* _Task_:
The answer must be every line of the records below that holds the word "been".

* _Given data_:

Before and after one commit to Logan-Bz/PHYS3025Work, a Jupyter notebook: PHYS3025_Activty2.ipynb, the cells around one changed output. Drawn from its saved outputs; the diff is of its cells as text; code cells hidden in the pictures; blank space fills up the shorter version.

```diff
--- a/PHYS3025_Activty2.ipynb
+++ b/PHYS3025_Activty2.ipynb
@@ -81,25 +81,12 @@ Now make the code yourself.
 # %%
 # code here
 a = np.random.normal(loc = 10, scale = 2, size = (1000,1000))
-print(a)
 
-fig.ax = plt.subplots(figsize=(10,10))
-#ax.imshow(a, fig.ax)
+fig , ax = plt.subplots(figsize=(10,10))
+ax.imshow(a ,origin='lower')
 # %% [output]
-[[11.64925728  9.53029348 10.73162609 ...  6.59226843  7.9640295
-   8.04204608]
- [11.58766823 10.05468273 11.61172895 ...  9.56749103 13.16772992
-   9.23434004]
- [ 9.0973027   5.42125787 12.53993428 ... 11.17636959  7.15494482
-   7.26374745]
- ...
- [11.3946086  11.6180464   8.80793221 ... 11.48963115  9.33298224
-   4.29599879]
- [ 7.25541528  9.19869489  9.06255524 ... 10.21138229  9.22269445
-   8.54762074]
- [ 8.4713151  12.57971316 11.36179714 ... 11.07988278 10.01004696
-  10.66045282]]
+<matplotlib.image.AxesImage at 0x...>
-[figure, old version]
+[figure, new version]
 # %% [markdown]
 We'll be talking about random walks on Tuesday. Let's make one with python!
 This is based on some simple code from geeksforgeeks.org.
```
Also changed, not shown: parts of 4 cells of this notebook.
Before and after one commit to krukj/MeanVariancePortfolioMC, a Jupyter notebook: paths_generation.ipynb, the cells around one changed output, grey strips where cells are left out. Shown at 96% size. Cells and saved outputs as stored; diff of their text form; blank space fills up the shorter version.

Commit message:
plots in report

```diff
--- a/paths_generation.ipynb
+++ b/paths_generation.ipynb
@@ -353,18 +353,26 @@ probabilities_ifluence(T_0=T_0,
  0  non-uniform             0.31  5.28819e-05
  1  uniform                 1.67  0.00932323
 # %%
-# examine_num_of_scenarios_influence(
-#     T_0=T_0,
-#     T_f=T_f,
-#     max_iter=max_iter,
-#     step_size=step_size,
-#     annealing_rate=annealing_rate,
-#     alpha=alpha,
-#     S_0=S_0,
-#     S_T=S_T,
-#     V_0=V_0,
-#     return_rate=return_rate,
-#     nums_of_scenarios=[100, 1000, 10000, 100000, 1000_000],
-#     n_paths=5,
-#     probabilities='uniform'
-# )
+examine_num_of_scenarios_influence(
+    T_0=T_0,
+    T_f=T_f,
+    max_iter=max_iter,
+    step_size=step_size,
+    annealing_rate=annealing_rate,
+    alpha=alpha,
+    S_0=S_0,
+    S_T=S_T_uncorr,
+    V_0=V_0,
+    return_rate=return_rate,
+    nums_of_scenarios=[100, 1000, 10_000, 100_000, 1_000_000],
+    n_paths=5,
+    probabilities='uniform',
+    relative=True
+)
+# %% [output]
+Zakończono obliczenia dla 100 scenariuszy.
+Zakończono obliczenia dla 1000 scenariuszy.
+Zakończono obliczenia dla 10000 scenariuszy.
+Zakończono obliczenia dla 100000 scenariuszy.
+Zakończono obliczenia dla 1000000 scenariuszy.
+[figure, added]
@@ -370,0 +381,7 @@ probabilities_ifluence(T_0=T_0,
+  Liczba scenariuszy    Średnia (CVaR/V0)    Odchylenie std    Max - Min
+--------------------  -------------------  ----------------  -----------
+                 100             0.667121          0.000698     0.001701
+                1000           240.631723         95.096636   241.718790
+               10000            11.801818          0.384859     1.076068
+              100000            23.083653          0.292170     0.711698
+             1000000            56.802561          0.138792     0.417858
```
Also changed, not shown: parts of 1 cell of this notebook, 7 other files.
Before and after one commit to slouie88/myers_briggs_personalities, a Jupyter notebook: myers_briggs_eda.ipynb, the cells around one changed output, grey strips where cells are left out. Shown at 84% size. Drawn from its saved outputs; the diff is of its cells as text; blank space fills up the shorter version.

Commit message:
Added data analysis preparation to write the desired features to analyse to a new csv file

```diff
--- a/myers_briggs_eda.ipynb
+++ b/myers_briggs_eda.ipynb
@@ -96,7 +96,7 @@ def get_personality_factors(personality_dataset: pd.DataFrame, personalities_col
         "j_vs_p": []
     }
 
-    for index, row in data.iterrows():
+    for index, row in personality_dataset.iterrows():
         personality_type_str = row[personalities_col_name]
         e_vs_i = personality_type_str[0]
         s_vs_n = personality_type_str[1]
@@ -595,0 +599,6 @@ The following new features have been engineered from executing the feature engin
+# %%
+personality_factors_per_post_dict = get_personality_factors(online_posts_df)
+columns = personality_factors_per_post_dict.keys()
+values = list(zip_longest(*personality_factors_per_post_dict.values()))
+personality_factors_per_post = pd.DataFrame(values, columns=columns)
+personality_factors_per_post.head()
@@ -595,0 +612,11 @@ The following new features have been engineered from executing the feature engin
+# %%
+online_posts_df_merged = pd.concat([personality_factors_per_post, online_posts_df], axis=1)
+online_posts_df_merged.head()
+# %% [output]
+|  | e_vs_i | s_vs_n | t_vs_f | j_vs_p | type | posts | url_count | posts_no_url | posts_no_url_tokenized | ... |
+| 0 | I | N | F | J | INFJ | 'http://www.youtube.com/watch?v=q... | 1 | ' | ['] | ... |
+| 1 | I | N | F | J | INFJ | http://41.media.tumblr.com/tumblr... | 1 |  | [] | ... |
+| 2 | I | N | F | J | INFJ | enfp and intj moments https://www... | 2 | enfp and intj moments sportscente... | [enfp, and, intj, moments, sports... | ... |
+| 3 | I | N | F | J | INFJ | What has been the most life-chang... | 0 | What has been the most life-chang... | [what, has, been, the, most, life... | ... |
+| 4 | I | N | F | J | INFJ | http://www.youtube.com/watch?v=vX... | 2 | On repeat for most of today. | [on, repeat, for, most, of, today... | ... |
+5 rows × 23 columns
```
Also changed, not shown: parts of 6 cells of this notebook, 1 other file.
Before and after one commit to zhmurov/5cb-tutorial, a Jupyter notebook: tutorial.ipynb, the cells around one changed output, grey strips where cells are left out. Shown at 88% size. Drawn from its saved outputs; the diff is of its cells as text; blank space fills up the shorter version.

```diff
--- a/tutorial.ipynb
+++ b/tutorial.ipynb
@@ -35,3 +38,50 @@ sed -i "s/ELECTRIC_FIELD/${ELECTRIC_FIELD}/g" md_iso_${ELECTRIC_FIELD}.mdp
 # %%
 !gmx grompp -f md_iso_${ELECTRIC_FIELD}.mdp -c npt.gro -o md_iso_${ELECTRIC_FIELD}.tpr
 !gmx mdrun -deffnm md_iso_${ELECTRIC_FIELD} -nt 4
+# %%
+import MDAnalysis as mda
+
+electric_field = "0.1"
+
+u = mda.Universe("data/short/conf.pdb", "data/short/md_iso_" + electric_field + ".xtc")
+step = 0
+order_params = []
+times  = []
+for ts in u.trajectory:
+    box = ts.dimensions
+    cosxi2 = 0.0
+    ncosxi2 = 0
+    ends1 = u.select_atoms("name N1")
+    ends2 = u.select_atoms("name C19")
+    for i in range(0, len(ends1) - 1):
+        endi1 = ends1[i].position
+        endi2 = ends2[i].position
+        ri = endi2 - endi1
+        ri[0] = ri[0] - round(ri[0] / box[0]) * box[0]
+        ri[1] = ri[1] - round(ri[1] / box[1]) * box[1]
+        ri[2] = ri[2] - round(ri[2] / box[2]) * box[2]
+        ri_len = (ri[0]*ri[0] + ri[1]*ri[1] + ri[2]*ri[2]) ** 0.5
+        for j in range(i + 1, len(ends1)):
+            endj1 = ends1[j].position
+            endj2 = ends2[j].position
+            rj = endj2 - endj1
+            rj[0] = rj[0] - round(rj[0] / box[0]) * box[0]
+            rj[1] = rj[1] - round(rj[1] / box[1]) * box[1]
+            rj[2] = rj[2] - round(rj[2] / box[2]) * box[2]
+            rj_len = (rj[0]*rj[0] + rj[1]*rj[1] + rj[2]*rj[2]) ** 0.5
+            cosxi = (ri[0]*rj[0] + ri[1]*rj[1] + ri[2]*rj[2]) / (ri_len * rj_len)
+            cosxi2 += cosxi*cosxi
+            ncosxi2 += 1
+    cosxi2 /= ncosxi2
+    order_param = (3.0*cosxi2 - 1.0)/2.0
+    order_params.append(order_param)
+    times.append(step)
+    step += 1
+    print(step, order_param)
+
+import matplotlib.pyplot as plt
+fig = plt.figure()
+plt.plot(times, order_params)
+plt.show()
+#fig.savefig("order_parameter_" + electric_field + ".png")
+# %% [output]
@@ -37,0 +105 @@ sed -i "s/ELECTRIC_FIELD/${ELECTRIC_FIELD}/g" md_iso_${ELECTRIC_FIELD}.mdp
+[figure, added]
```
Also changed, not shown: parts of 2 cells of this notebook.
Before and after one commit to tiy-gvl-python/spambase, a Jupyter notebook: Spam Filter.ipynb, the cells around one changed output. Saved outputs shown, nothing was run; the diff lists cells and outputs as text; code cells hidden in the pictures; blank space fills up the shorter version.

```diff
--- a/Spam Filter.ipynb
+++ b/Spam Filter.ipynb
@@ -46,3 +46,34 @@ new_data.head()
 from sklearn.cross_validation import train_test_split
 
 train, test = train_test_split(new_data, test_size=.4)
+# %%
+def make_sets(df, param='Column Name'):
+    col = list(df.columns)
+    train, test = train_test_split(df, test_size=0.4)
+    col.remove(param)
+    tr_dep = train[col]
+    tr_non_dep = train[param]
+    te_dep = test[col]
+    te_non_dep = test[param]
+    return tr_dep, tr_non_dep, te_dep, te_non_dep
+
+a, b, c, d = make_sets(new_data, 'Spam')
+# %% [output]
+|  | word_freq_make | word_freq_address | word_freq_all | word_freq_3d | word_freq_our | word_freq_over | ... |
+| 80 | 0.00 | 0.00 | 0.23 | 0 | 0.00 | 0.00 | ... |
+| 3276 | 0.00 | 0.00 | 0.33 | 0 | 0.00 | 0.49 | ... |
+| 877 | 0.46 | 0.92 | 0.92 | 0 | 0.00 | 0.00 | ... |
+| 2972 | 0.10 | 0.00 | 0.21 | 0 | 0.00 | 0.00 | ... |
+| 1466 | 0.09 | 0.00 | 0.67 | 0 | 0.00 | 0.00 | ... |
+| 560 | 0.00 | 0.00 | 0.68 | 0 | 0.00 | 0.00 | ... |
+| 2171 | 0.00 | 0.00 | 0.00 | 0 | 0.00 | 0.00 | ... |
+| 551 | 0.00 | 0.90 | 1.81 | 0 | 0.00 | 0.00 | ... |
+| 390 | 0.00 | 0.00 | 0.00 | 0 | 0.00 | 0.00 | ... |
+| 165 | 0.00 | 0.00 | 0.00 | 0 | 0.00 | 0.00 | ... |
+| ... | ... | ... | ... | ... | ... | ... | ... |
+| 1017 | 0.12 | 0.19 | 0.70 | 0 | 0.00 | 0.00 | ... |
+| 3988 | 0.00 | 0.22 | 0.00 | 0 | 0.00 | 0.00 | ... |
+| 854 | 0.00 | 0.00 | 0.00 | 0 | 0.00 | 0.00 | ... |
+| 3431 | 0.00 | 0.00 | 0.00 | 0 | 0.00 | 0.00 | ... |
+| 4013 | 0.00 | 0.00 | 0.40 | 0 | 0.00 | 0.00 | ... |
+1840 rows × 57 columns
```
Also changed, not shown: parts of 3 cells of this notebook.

* _Solution to this task_:
@@ -595,0 +599,6 @@ The following new features have been engineered from executing the feature engin
@@ -595,0 +612,11 @@ The following new features have been engineered from executing the feature engin
+| 3 | I | N | F | J | INFJ | What has been the most life-chang... | 0 | What has been the most life-chang... | [what, has, been, the, most, life... | ... |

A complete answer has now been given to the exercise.